What this task involves
Among the entries, find the lines with the string "reports" and copy them.

══ Data in this exercise

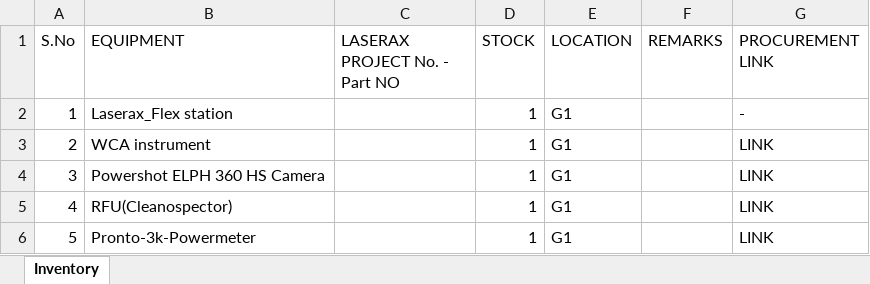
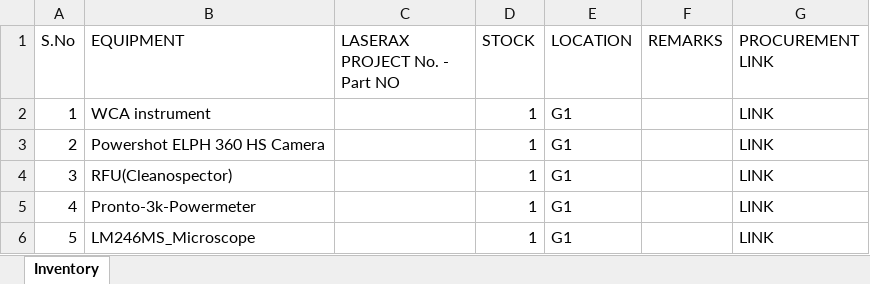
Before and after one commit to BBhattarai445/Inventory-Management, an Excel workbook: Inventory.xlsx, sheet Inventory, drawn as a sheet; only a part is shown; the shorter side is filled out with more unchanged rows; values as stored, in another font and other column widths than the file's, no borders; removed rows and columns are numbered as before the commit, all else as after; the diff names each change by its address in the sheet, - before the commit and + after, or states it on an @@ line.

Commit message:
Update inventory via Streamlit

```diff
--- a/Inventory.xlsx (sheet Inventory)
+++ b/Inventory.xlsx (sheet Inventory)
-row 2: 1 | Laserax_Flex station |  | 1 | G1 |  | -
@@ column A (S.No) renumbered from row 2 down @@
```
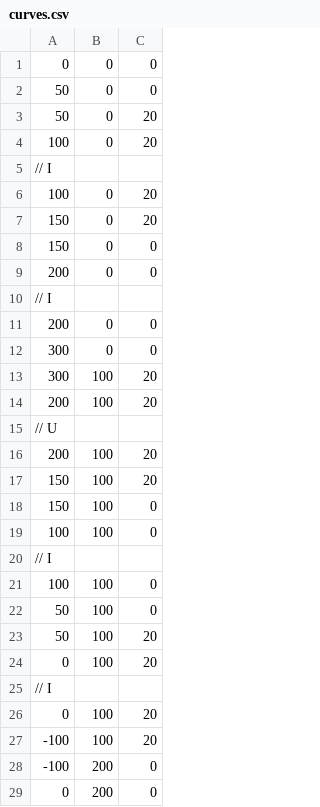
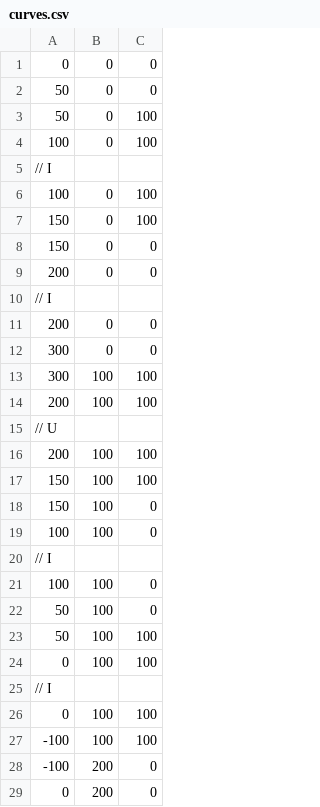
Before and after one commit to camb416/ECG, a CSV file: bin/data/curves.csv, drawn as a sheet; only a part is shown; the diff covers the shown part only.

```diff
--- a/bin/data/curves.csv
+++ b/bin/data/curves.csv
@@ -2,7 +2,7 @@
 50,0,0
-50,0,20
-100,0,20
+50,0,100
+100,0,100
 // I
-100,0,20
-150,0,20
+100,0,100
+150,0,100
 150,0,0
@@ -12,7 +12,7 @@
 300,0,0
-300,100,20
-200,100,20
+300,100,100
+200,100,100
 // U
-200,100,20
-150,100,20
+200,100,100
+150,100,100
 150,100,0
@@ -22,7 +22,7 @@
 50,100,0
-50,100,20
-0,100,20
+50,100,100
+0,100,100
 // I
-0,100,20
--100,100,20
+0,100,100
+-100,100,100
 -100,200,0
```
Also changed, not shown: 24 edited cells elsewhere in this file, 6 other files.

════
══ Data in this exercise

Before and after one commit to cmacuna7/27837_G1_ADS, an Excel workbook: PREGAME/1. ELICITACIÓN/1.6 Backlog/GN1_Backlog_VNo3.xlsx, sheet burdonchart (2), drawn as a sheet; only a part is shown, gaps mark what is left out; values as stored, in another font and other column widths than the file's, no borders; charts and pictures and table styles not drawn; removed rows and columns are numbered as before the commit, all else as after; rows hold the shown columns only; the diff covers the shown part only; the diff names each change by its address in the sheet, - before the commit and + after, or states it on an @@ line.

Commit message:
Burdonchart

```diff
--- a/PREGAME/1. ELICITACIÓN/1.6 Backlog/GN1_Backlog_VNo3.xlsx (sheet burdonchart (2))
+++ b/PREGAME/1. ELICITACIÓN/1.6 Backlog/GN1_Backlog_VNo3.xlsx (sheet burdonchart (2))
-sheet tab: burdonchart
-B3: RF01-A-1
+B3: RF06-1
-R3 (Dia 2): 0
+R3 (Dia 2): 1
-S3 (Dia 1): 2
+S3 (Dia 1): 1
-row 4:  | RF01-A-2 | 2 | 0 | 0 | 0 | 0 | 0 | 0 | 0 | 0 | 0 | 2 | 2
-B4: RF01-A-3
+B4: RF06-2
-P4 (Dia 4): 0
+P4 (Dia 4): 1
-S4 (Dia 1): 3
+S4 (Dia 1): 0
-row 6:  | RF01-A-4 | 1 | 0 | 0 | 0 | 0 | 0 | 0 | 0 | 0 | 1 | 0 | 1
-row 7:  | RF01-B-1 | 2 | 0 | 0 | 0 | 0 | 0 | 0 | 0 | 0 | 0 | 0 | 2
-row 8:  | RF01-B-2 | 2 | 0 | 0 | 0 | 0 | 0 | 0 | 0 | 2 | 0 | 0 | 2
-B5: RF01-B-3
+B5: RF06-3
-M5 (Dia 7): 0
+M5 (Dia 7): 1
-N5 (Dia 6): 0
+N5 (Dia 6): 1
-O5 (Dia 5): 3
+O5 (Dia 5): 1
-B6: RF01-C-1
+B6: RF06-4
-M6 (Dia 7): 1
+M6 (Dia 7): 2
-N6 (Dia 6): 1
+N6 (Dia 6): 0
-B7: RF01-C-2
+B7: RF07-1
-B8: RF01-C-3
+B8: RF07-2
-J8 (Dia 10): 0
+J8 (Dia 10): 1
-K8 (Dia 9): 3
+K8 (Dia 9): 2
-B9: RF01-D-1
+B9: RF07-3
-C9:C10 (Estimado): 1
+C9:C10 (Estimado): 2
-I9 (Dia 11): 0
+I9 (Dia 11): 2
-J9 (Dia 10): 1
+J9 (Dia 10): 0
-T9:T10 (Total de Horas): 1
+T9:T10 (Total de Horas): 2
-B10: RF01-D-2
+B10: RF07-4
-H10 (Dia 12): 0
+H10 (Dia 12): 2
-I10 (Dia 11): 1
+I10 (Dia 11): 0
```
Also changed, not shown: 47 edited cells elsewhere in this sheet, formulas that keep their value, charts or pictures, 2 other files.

════
══ Data in this exercise

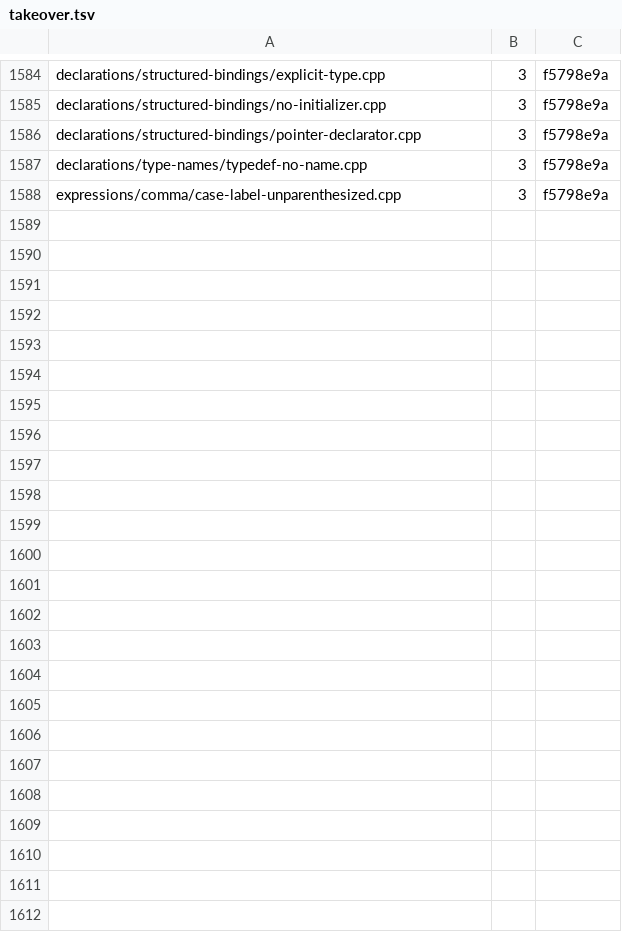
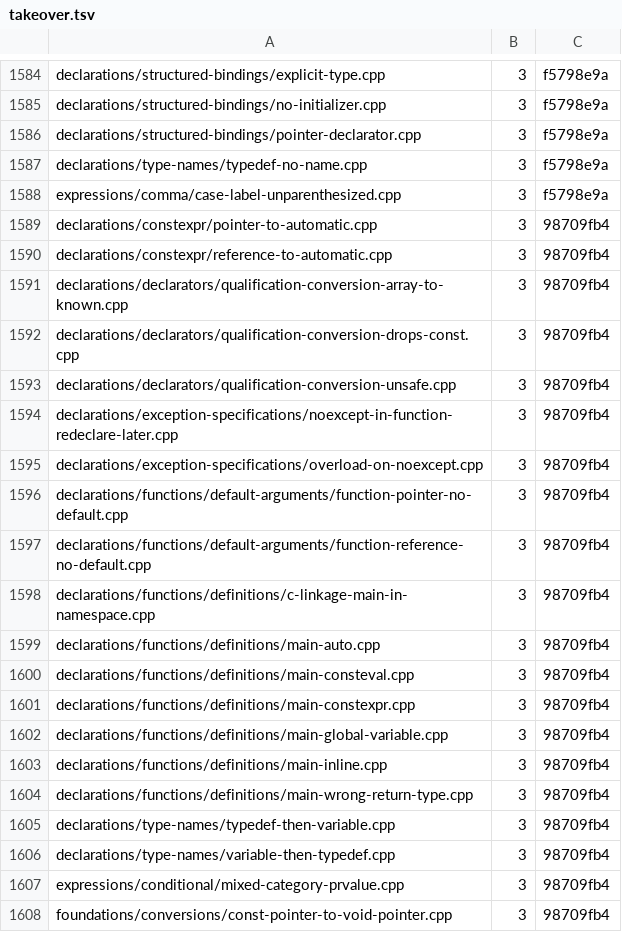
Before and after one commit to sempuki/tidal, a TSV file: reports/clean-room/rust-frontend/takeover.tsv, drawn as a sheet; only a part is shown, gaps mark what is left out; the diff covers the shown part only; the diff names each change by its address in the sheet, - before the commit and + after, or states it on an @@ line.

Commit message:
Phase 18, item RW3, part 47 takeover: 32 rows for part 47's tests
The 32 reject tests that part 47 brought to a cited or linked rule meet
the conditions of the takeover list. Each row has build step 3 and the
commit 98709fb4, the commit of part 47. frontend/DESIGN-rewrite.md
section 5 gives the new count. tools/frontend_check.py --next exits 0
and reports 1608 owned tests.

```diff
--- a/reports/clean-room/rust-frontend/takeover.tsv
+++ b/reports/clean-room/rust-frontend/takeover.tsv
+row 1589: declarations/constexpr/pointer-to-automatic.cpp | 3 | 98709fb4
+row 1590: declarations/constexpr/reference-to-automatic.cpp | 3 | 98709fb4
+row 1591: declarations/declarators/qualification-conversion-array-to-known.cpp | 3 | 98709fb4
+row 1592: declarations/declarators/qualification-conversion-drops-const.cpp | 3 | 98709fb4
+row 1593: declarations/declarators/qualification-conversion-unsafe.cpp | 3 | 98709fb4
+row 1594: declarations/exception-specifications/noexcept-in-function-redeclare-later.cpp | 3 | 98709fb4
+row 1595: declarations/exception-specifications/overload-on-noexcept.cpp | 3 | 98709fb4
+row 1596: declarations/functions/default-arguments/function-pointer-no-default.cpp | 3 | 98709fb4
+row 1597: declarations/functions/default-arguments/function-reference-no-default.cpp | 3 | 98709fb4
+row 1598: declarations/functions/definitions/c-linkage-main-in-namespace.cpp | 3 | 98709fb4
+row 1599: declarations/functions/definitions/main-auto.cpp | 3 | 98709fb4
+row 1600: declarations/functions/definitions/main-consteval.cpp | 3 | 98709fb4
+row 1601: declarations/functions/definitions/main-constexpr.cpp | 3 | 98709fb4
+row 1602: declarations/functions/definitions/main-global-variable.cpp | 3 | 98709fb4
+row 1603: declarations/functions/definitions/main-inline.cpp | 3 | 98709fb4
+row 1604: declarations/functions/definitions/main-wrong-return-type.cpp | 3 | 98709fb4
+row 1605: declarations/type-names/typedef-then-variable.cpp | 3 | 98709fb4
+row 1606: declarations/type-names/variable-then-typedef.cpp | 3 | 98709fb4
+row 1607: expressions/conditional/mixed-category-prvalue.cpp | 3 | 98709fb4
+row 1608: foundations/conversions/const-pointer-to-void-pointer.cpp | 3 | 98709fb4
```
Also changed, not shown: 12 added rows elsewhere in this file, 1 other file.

════

Output for this task
Before and after one commit to sempuki/tidal, a TSV file: reports/clean-room/rust-frontend/takeover.tsv, drawn as a sheet; only a part is shown, gaps mark what is left out; the diff covers the shown part only; the diff names each change by its address in the sheet, - before the commit and + after, or states it on an @@ line.
and reports 1608 owned tests.
--- a/reports/clean-room/rust-frontend/takeover.tsv
+++ b/reports/clean-room/rust-frontend/takeover.tsv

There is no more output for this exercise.